START Material for the task
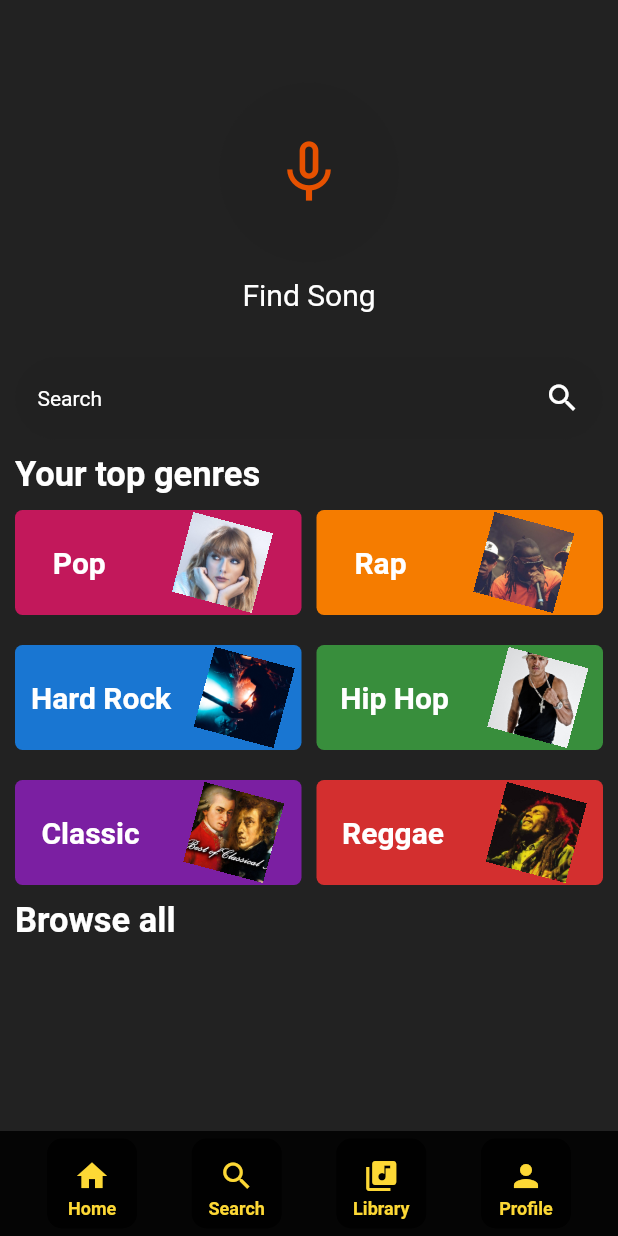
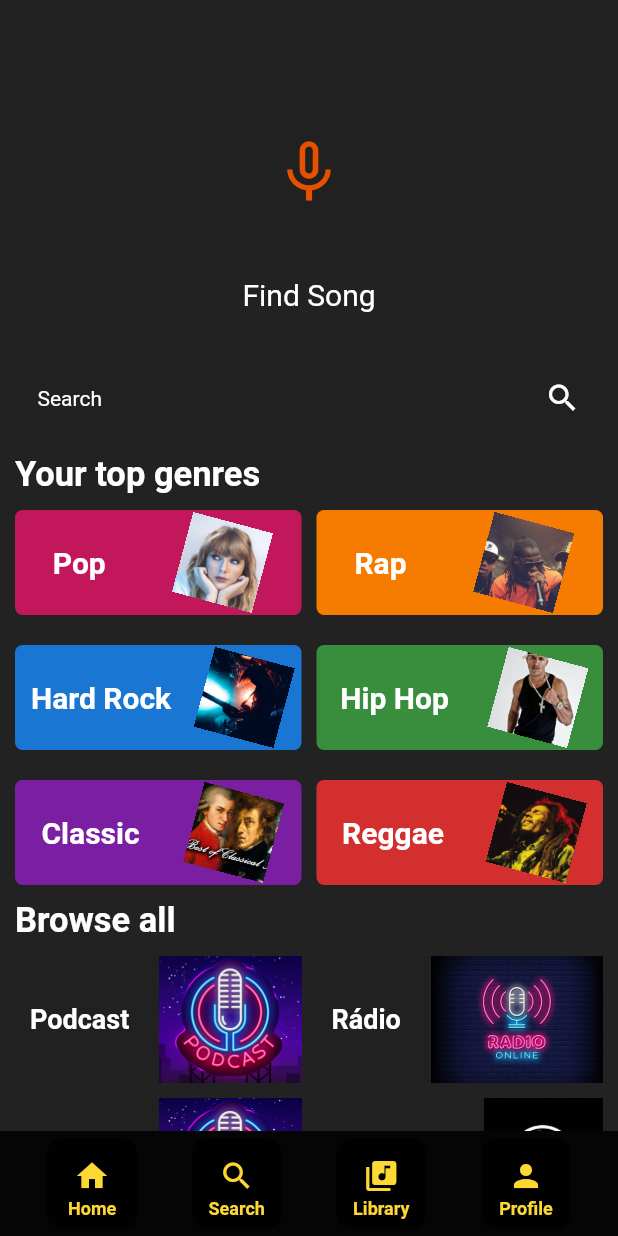
Before and after one commit to tecrodrigocastro/musicapp, a Flutter app: the screen it shows after launch, item 2 of the bottom bar chosen, on a phone screen of 412 x 824 dp. Run offline on Flutter 3.47's test engine with Material 2 defaults, Android fonts, the phone set to English and light mode, and no system bars.

Commit message:
Search screen OK

```diff
--- a/lib/screens/search_screen.dart
+++ b/lib/screens/search_screen.dart
@@ -1,5 +1,6 @@
 import 'package:flutter/material.dart';
 import 'package:orbe_music/utils/color.dart';
+import 'package:orbe_music/widgets/browse_all.dart';
 import 'package:orbe_music/widgets/nav_bar.dart';
 import 'package:orbe_music/widgets/top_genres.dart';
 
@@ -170,6 +171,33 @@ class SearchScreen extends StatelessWidget {
                   fontWeight: FontWeight.bold),
             ),
             SizedBox(height: 10),
+            Row(
+              children: [
+                Expanded(
+                  child: browserAll(context, "Podcast", "images/Podcast.jpg"),
+                ),
+                SizedBox(
+                  width: 10,
+                ),
+                Expanded(
+                  child: browserAll(context, "Rádio", "images/radio.jpg"),
+                ),
+              ],
+            ),
+            SizedBox(height: 10),
+            Row(
+              children: [
+                Expanded(
+                  child: browserAll(context, "Podcast", "images/Podcast.jpg"),
+                ),
+                SizedBox(
+                  width: 10,
+                ),
+                Expanded(
+                  child: browserAll(context, "Car music", "images/car.jpg"),
+                ),
+              ],
+            ),
           ],
         ),
       ),
--- /dev/null
+++ b/lib/widgets/browse_all.dart
@@ -0,0 +1,47 @@
+import 'package:flutter/material.dart';
+import 'package:orbe_music/utils/color.dart';
+
+Widget browserAll(context, String title, String img) {
+  return Container(
+    height: 85,
+    width: MediaQuery.of(context).size.width / 2,
+    decoration: BoxDecoration(
+        color: Colors.grey[900], borderRadius: BorderRadius.circular(7)),
+    child: Row(
+      mainAxisAlignment: MainAxisAlignment.spaceAround,
+      children: [
+        Column(
+          mainAxisAlignment: MainAxisAlignment.center,
+          children: [
+            Padding(
+              padding: const EdgeInsets.only(left: 10),
+              child: Text(
+                title,
+                style: TextStyle(
+                  color: Colors.white,
+                  fontSize: 18,
+                  fontWeight: FontWeight.bold,
+                ),
+              ),
+            ),
+          ],
+        ),
+        SizedBox(
+          width: 20,
+        ),
+        Expanded(
+          child: Container(
+            width: MediaQuery.of(context).size.width / 4,
+            height: 90,
+            decoration: BoxDecoration(
+              image: DecorationImage(
+                fit: BoxFit.cover,
+                image: AssetImage(img),
+              ),
+            ),
+          ),
+        ),
+      ],
+    ),
+  );
+}
```
Also changed, not shown: images/Podcast.jpg (added), images/car.jpg (added), images/radio.jpg (added).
END Material for the task
◆ What is expected ◆
The result should be all the records, retyped exactly, with no pictures among them.

◆ Answer below ◆
Before and after one commit to tecrodrigocastro/musicapp, a Flutter app: the screen it shows after launch, item 2 of the bottom bar chosen, on a phone screen of 412 x 824 dp. Run offline on Flutter 3.47's test engine with Material 2 defaults, Android fonts, the phone set to English and light mode, and no system bars.

Commit message:
Search screen OK

```diff
--- a/lib/screens/search_screen.dart
+++ b/lib/screens/search_screen.dart
@@ -1,5 +1,6 @@
 import 'package:flutter/material.dart';
 import 'package:orbe_music/utils/color.dart';
+import 'package:orbe_music/widgets/browse_all.dart';
 import 'package:orbe_music/widgets/nav_bar.dart';
 import 'package:orbe_music/widgets/top_genres.dart';
 
@@ -170,6 +171,33 @@ class SearchScreen extends StatelessWidget {
                   fontWeight: FontWeight.bold),
             ),
             SizedBox(height: 10),
+            Row(
+              children: [
+                Expanded(
+                  child: browserAll(context, "Podcast", "images/Podcast.jpg"),
+                ),
+                SizedBox(
+                  width: 10,
+                ),
+                Expanded(
+                  child: browserAll(context, "Rádio", "images/radio.jpg"),
+                ),
+              ],
+            ),
+            SizedBox(height: 10),
+            Row(
+              children: [
+                Expanded(
+                  child: browserAll(context, "Podcast", "images/Podcast.jpg"),
+                ),
+                SizedBox(
+                  width: 10,
+                ),
+                Expanded(
+                  child: browserAll(context, "Car music", "images/car.jpg"),
+                ),
+              ],
+            ),
           ],
         ),
       ),
--- /dev/null
+++ b/lib/widgets/browse_all.dart
@@ -0,0 +1,47 @@
+import 'package:flutter/material.dart';
+import 'package:orbe_music/utils/color.dart';
+
+Widget browserAll(context, String title, String img) {
+  return Container(
+    height: 85,
+    width: MediaQuery.of(context).size.width / 2,
+    decoration: BoxDecoration(
+        color: Colors.grey[900], borderRadius: BorderRadius.circular(7)),
+    child: Row(
+      mainAxisAlignment: MainAxisAlignment.spaceAround,
+      children: [
+        Column(
+          mainAxisAlignment: MainAxisAlignment.center,
+          children: [
+            Padding(
+              padding: const EdgeInsets.only(left: 10),
+              child: Text(
+                title,
+                style: TextStyle(
+                  color: Colors.white,
+                  fontSize: 18,
+                  fontWeight: FontWeight.bold,
+                ),
+              ),
+            ),
+          ],
+        ),
+        SizedBox(
+          width: 20,
+        ),
+        Expanded(
+          child: Container(
+            width: MediaQuery.of(context).size.width / 4,
+            height: 90,
+            decoration: BoxDecoration(
+              image: DecorationImage(
+                fit: BoxFit.cover,
+                image: AssetImage(img),
+              ),
+            ),
+          ),
+        ),
+      ],
+    ),
+  );
+}
```
Also changed, not shown: images/Podcast.jpg (added), images/car.jpg (added), images/radio.jpg (added).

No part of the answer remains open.